HCI addresses some of the issues that organizations have when implementing technology in tiny offices, branch locations, or distant sites. These may not have separate IT staff or data rooms for larger and more complicated equipment. Similarly, hyper-converged should lend itself to edge applications, particularly when offered in a durable, appliance form factor. By eliminating the need for separate storage, computing, and networking hardware, power consumption and cooling requirements are reduced.

Using a single supplier also implies fewer moving components. It may be an exaggeration to state there is less to go wrong with hyper-converged systems – hyper-converged systems can be complicated. But IT teams should be able to oversee all of their systems from a single management console. However, no single industry definition of edge exists. Suppliers are considering a wide range of use cases, and those that claim to be able to satisfy all of them should be avoided.

HCI as a Service

The rise of hyper-converged as a service may be driven more by vendors recognizing an opportunity to deliver resources on a subscription basis than by technological advances. On one level, it makes sense for organizations purchasing infrastructure as a service (IaaS) to also acquire HCI. Scalability of cloud infrastructure on a node-by-node basis should decrease administration overheads if the workload lends itself to horizontal rather than vertical scaling. It can also make it easier to replicate on-premise HCI workloads to the cloud.

In response, CIOs must determine whether HCI is appropriate for the workloads they intend to migrate to IaaS or the public cloud in general. One advantage of the cloud is the ability to purchase compute and storage resources separately and scale them up and down as needed. Some of this intrinsic flexibility is lost when using HCI as a service. However, providers are investing in as-a-service delivery, which should make fine-tuning hyper-converged instances to varied workloads easier, especially when combined with the opportunity to utilize opex rather than capex for HCI.

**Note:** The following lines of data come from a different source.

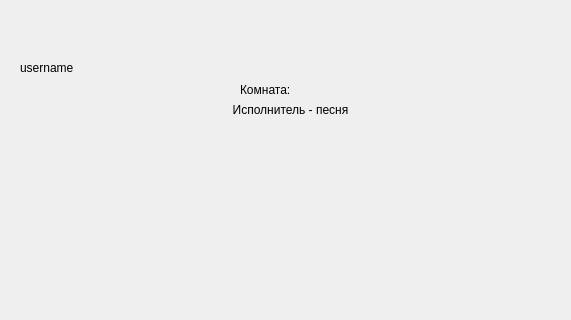
Old version of the form ui/mainwindow.ui in the repository vernolll/MusicTogether-App; both pictures show x 0 to 571 and y 0 to 320 of the 800 by 600 pixel window.
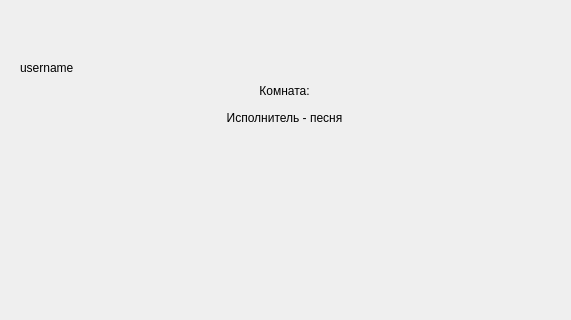
New version of the form.

Commit message: fixed: rewinding and security

```diff
--- a/ui/mainwindow.ui
+++ b/ui/mainwindow.ui
@@ -227,32 +227,6 @@
        </item>
       </layout>
      </widget>
-     <widget class="QLabel" name="label_room">
-      <property name="geometry">
-       <rect>
-        <x>240</x>
-        <y>80</y>
-        <width>121</width>
-        <height>20</height>
-       </rect>
-      </property>
-      <property name="text">
-       <string>Комната:</string>
-      </property>
-     </widget>
-     <widget class="QLabel" name="label_music">
-      <property name="geometry">
-       <rect>
-        <x>90</x>
-        <y>100</y>
-        <width>401</width>
-        <height>20</height>
-       </rect>
-      </property>
-      <property name="text">
-       <string>&lt;html&gt;&lt;head/&gt;&lt;body&gt;&lt;p align=&quot;center&quot;&gt;Исполнитель - песня&lt;/p&gt;&lt;/body&gt;&lt;/html&gt;</string>
-      </property>
-     </widget>
      <widget class="QWidget" name="layoutWidget">
       <property name="geometry">
        <rect>
@@ -322,6 +296,32 @@
        </rect>
       </property>
      </widget>
+     <widget class="QWidget" name="">
+      <property name="geometry">
+       <rect>
+        <x>210</x>
+        <y>80</y>
+        <width>149</width>
+        <height>49</height>
+       </rect>
+      </property>
+      <layout class="QVBoxLayout" name="verticalLayout_9">
+       <item>
+        <widget class="QLabel" name="label_room">
+         <property name="text">
+          <string>&lt;html&gt;&lt;head/&gt;&lt;body&gt;&lt;p align=&quot;center&quot;&gt;Комната:&lt;/p&gt;&lt;/body&gt;&lt;/html&gt;</string>
+         </property>
+        </widget>
+       </item>
+       <item>
+        <widget class="QLabel" name="label_music">
+         <property name="text">
+          <string>&lt;html&gt;&lt;head/&gt;&lt;body&gt;&lt;p align=&quot;center&quot;&gt;Исполнитель - песня&lt;/p&gt;&lt;/body&gt;&lt;/html&gt;</string>
+         </property>
+        </widget>
+       </item>
+      </layout>
+     </widget>
     </widget>
     <widget class="QWidget" name="page_playlist">
      <widget class="QWidget" name="layoutWidget_2">
```
The commit also changes 2 other files.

Containers and HCI

Container support is one area where HCI is certainly progressing quickly. Containerized workloads are supported by established hyper-converged vendors. The ability to handle containers and hypervisors broadens the use of HCI. This compatibility is becoming increasingly crucial to customers as more cloud-based – or cloud-native – apps are designed for containers rather than VMs. Although HCI was not built for containers, vendors are customizing hyper-converged nodes to enable the flexibility required by systems. We expect HCI vendors to follow suit as more enterprise applications migrate to containers.

Final Say

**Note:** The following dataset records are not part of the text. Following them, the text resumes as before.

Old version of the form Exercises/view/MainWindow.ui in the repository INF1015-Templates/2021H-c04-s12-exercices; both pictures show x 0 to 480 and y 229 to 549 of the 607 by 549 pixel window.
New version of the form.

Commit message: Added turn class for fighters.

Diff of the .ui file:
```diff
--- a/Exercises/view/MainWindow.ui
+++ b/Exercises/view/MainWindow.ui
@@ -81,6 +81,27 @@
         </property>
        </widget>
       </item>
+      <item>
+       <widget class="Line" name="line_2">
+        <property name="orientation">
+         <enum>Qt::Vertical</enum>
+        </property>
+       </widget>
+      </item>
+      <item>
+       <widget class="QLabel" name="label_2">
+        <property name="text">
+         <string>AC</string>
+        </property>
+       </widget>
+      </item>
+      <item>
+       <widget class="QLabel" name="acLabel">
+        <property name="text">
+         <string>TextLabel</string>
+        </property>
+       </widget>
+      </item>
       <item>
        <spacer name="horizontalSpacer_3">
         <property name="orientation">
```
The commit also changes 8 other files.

Hyperconverged infrastructure has progressed from jargon to a popular concept. The technological architecture, which integrates storage, computation, and networking into a single system, has grown to the point that enterprises are seeing compelling use cases. And it has piqued the interest of larger suppliers in recent years.

“When there were start-ups a few years ago, it was all about developing and selling physical products,” explains Philip Dawson, research VP analyst at Gartner. “We referred to these as hyper-converged integrated systems (HCIS). However, as the market has shifted to hyper-converged infrastructure that overlays hardware, the architecture has shifted.”

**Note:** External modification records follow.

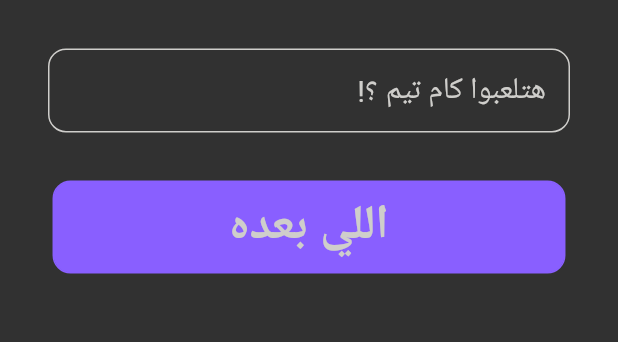
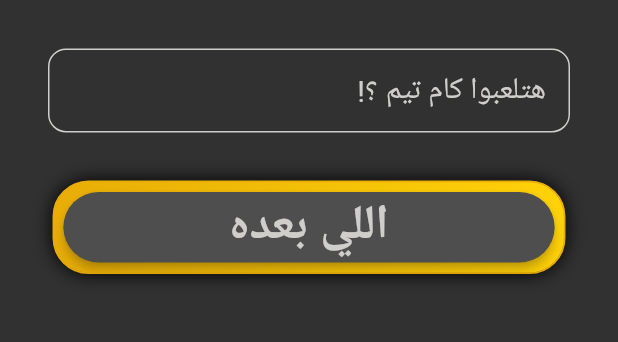
Before and after one commit to ahmd4real/movie_quiz, a Flutter app: the screen it shows after launch, on a phone screen of 412 x 824 dp, the part 542-884 px from its top. Run offline on Flutter 3.47's test engine with Material 3 defaults, Android fonts, the phone set to English and light mode, and no system bars; our stand-ins replace flutter_animate, flutter_staggered_animations, timer_count_down, widget_and_text_animator; Roboto replaces fonts that are missing (Marhey).

Commit message:
improve code and change buttons ui, and edit the app name

```diff
--- a/lib/view/screens/home_page.dart
+++ b/lib/view/screens/home_page.dart
@@ -2,6 +2,7 @@ import 'package:flutter/material.dart';
 import 'package:movie_quiz/constants.dart';
 import 'package:movie_quiz/view/screens/teams_name.dart';
 import 'package:movie_quiz/view/widgets/custom_button.dart';
+import 'package:movie_quiz/view/widgets/custom_button_old.dart';
 import 'package:movie_quiz/view/widgets/custom_text_field.dart';
 
 class HomePage extends StatelessWidget {
@@ -14,11 +15,7 @@ class HomePage extends StatelessWidget {
   Widget build(BuildContext context) {
     return Scaffold(
       backgroundColor: kBackgroundColor,
-      // appBar: AppBar(
-      //   backgroundColor: kBackgroundColor,
-      //   centerTitle: true,
-      //   title: const Text(appTitle, style: TextStyle(fontFamily: font, color: kYellow2)),
-      // ),
+
       body: ListView(
         children: [
           Padding(
@@ -27,8 +24,7 @@ class HomePage extends StatelessWidget {
               height: MediaQuery.of(context).size.height * 0.4,
               width: double.infinity,
               child: Image.asset(logoWhite),
-              // child: const CircleAvatar(backgroundImage: AssetImage(logoWhite),
-              // backgroundColor: kYellow2,),
+
             ),
 
 
@@ -44,7 +40,11 @@ class HomePage extends StatelessWidget {
           Row(
             mainAxisAlignment: MainAxisAlignment.center,
             children: [
-              CustomButton(color: kMove, text: "اللي بعده", onTap: () {
+              CustomButton(
+                buttonWidth: 0.83
+                //,color: kMove,
+                ,
+                text: "اللي بعده", onTap: () {
                 numberOfTeams = int.parse(controller.text);
                 Navigator.pushReplacement(
                   context,
--- a/lib/view/widgets/custom_button.dart
+++ b/lib/view/widgets/custom_button.dart
@@ -2,42 +2,63 @@ import 'package:flutter/material.dart';
 import 'package:movie_quiz/constants.dart';
 
 class CustomButton extends StatelessWidget {
-
-  String text;
-  Color color;
-  Function()? onTap;
-  CustomButton({super.key, required this.color, this.onTap,required this.text});
-
+  CustomButton(
+      {super.key,
+     // required this.color,
+      this.fontSize = 32,
+      required this.buttonWidth,
+      this.onTap,
+      required this.text,
+      this.weight = FontWeight.w600});
+  final String text;
+  //final Color color;
+  final double fontSize,buttonWidth;
+  final Function()? onTap;
+  final FontWeight weight;
   @override
   Widget build(BuildContext context) {
     return Container(
       padding: const EdgeInsets.all(6.0),
-                width: MediaQuery.of(context).size.width * 0.83,
-                decoration:
-                BoxDecoration(
-                  color: color,
-                  borderRadius: BorderRadius.circular(12.0),
-                  border: Border.all(color: color),
+      width: MediaQuery.of(context).size.width * buttonWidth,
+      decoration: BoxDecoration(
+        boxShadow: const [
+          BoxShadow(
+            color: Colors.black,
+            blurRadius: 10,
+            spreadRadius: 0.01,
+          ),
+        ],
+        gradient: const LinearGradient(
+            colors: [kYellow2, Color.fromARGB(255, 255, 210, 8)]),
+        color: kYellow2,
+        border: Border.all(color: kYellow2, width: 1.2),
+        borderRadius: BorderRadius.circular(24.0),
       ),
       child: ElevatedButton(
-
+        onPressed: onTap,
         style: ButtonStyle(
-                    elevation: WidgetStateProperty.all(0),
-                    backgroundColor: WidgetStateProperty.all<Color>(
-                      color,
-                     )
+            elevation: WidgetStateProperty.all(3),
+            overlayColor:
+                WidgetStateProperty.all(Colors.black.withOpacity(0.5)),
+            shadowColor: WidgetStateProperty.all(Colors.black),
+            backgroundColor: WidgetStateProperty.all(kQuiestionColor)),
+        child: ConstrainedBox(
+          constraints: BoxConstraints(
+            maxHeight: MediaQuery.of(context).size.height / 5,
+            maxWidth: MediaQuery.of(context).size.width / buttonWidth,
           ),
-                    onPressed: onTap,
-                    child:  Text(
+          child: FittedBox(
+            child: Text(
               text,
-                      style: const TextStyle(
+              style: TextStyle(
                   color: kWhite,
                   fontFamily: font,
-                          fontWeight: FontWeight.w600,
-                          fontSize: 32),
-                    )),
+                  fontWeight: weight,
+                  fontSize: fontSize),
+            ),
+          ),
+        ),
+      ),
     );
-
-
   }
 }
```
Also changed, not shown: lib/view/screens/quiz_page.dart (+10 -5 lines), lib/view/screens/teams_name.dart (+15 -11 lines), lib/view/widgets/custom_button_old.dart (added, +43 -0 lines), 1 other file. Lines whose indentation alone changed are shown as unchanged.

According to a recent Evaluator Group research, business IT is increasingly accepting and using HCI. According to its survey, 79% of major companies are extending their use of hyper-converged infrastructure and adopting it for more mission-critical workloads.

“Overall, this movement represents a paradigm shift away from hardware and toward software. There was no flexibility to on-premise at the time, so it was very much a ‘you’ll get what you’re given arrangement in the early days,” Owain Williams, technical lead at Vouchercloud, agrees. “HCI is undeniably driven by larger firms making better use of their resources.”And that’s just the beginning.